Someone in our group suggested hiking around the lake to where a crashed WWII plane lay in the forest beyond. The beginning of the trail going there should have given us a clue (or warning). The lake emptied there and some stones and precarious logs had been stacked across, still letting the water through to the creek, but giving hikers a chance to cross without getting wet (if you’re a tightrope walker). Everyone decided to go, except 3 of us (Yours truly among the three wimps who stayed).
I felt a little twinge of regret as I watched the others leave…but my friend didn’t want to take her 3 year old over that log jam, and I didn’t want to leave her alone (at least that’s what I said to be noble). Truthfully, my feet already hurt and I didn’t want to go one step further than I had to since I knew we still had several hours back to the trailhead.
The others had assured us they’d be quick. My friend’s husband said, “We’ll be back in 30 minutes. Ten minutes to get there, 10 minutes to let the kids look around, then 10 minutes to get back.”
My friend and I had a relaxing time sitting by the lake watching her 3 year old eat dirt and play with bugs. We kept glancing around, hoping to see a sign of the rest of our group, but to no avail.
TWO HOURS LATER…the first of them came straggling back, covered in mud and scratches and looking battle worn. The dirty kids went into the lake, not caring about shoes or socks (they were already caked in knee deep mud, which wouldn’t come off in the water). That easy 10 minute trail had turned into muddy swamp and fallen trees from a fire a few years ago. They had doggedly kept going, knowing that any second they would come upon the wrecked aviation carnage.
Beware the words: “We’re almost there!” They are NEVER true!

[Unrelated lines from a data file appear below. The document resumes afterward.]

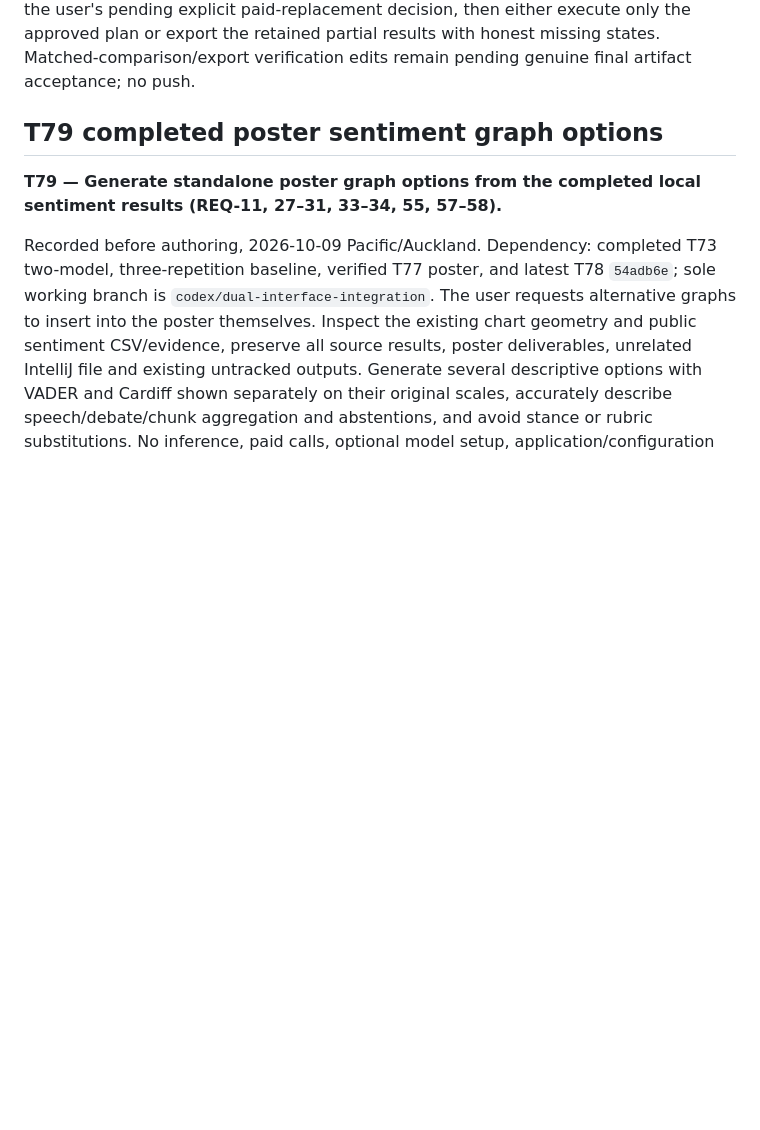
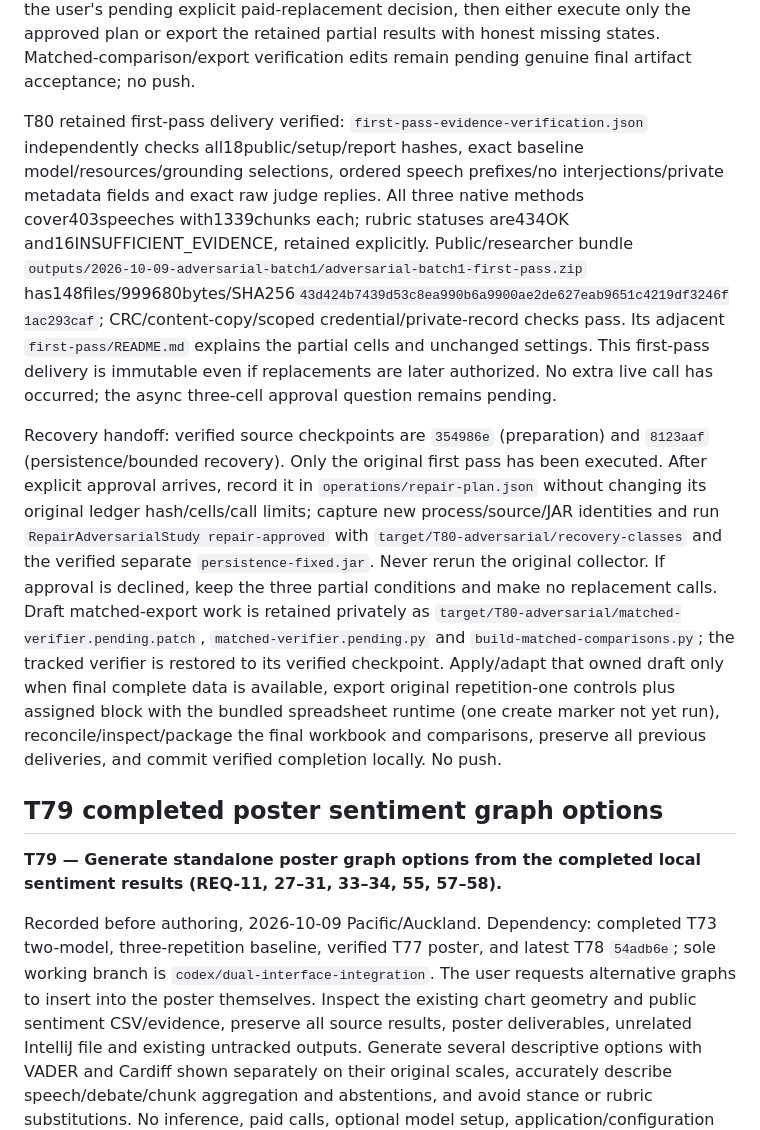
Before and after one commit to kjoe685/UoA-P4P-2026-123, a Markdown page: docs/implementation-progress.md, the part around the change. GitHub-like rendering; blank space fills up the shorter version.

Commit message:
docs(T80): retain first-pass evidence and bounded recovery handoff

```diff
--- a/docs/implementation-progress.md
+++ b/docs/implementation-progress.md
@@ -23,6 +23,10 @@ T80 first pass completed/inspected: collector session69286 exits0. All18 conditi
 T80 persistence/recovery verified offline: the added Windows regressions reproduce two failures against original source. Bounded50/100/200ms retries operate only on the same flushed temporary file, preserve the old destination on persistent failure, honor interruption and keep errors sanitized. All30focused persistence/lifecycle checks and247full fake application checks pass. The original active JAR retains SHA256`f62299c23f23c07b92d987e9ec70960d2cbd282e63fdf0ded7954c03a0cdc6de`. Separate corrected JAR `target/T80-adversarial/persistence-fixed.jar` has SHA256`8decb7608b4c6565e529cadcaeb1c7bbc6f4c35941707215650a021c4faf1822`, with3179entries and exactly one changed entry, `engine/utils/AtomicFiles.class`; all provider/engine/dependency/manifest/module entries remain byte-identical. The initial JDK jar-tool attempt additionally rewrote a module descriptor and is preserved diagnostically; exact-entry ZIP assembly removes that unintended delta. This is private recovery packaging, not a new native-platform delivery claim.
 
 `RepairAdversarialStudy` requires an explicit approved plan and unchanged first-pass ledger/frozen resources, refuses complete/already-replaced conditions, enforces25generation/2judge calls per named cell and exact frozen models, and archives prior transcripts/reports before new evidence. Its separate fake fixture passes three replacements/75synthetic speeches/3synthetic judge calls, exact archive hashes, unchanged original public files/model settings, and five pre-dispatch approval/stale-ledger/completed/cap/replay refusals (`recovery-verification.json`). It starts no paid or local-model inference. Initial missing fake-judge imports and JAR-delta checks are retained diagnostics. Next commit verified persistence/recovery source locally, await the user's pending explicit paid-replacement decision, then either execute only the approved plan or export the retained partial results with honest missing states. Matched-comparison/export verification edits remain pending genuine final artifact acceptance; no push.
+
+T80 retained first-pass delivery verified: `first-pass-evidence-verification.json` independently checks all18public/setup/report hashes, exact baseline model/resources/grounding selections, ordered speech prefixes/no interjections/private metadata fields and exact raw judge replies. All three native methods cover403speeches with1339chunks each; rubric statuses are434OK and16INSUFFICIENT_EVIDENCE, retained explicitly. Public/researcher bundle `outputs/2026-10-09-adversarial-batch1/adversarial-batch1-first-pass.zip` has148files/999680bytes/SHA256`43d424b7439d53c8ea990b6a9900ae2de627eab9651c4219df3246f1ac293caf`; CRC/content-copy/scoped credential/private-record checks pass. Its adjacent `first-pass/README.md` explains the partial cells and unchanged settings. This first-pass delivery is immutable even if replacements are later authorized. No extra live call has occurred; the async three-cell approval question remains pending.
+
+Recovery handoff: verified source checkpoints are `354986e` (preparation) and `8123aaf` (persistence/bounded recovery). Only the original first pass has been executed. After explicit approval arrives, record it in `operations/repair-plan.json` without changing its original ledger hash/cells/call limits; capture new process/source/JAR identities and run `RepairAdversarialStudy repair-approved` with `target/T80-adversarial/recovery-classes` and the verified separate `persistence-fixed.jar`. Never rerun the original collector. If approval is declined, keep the three partial conditions and make no replacement calls. Draft matched-export work is retained privately as `target/T80-adversarial/matched-verifier.pending.patch`, `matched-verifier.pending.py` and `build-matched-comparisons.py`; the tracked verifier is restored to its verified checkpoint. Apply/adapt that owned draft only when final complete data is available, export original repetition-one controls plus assigned block with the bundled spreadsheet runtime (one create marker not yet run), reconcile/inspect/package the final workbook and comparisons, preserve all previous deliveries, and commit verified completion locally. No push.
 
 ## T79 completed poster sentiment graph options
 
```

Those poor souls kept going forward, knowing they “were almost there.” Their 10 minute hike became a 2 hour ordeal that left several with bloody wounds…and all of them utterly exhausted. My friend and I were quite rested and ready to head back when they returned. But all of those who had gone on that SHORT hike, dragged the rest of the 5 miles back to the trailhead, grumbling and mumbling under their breath about that DANG PLANE.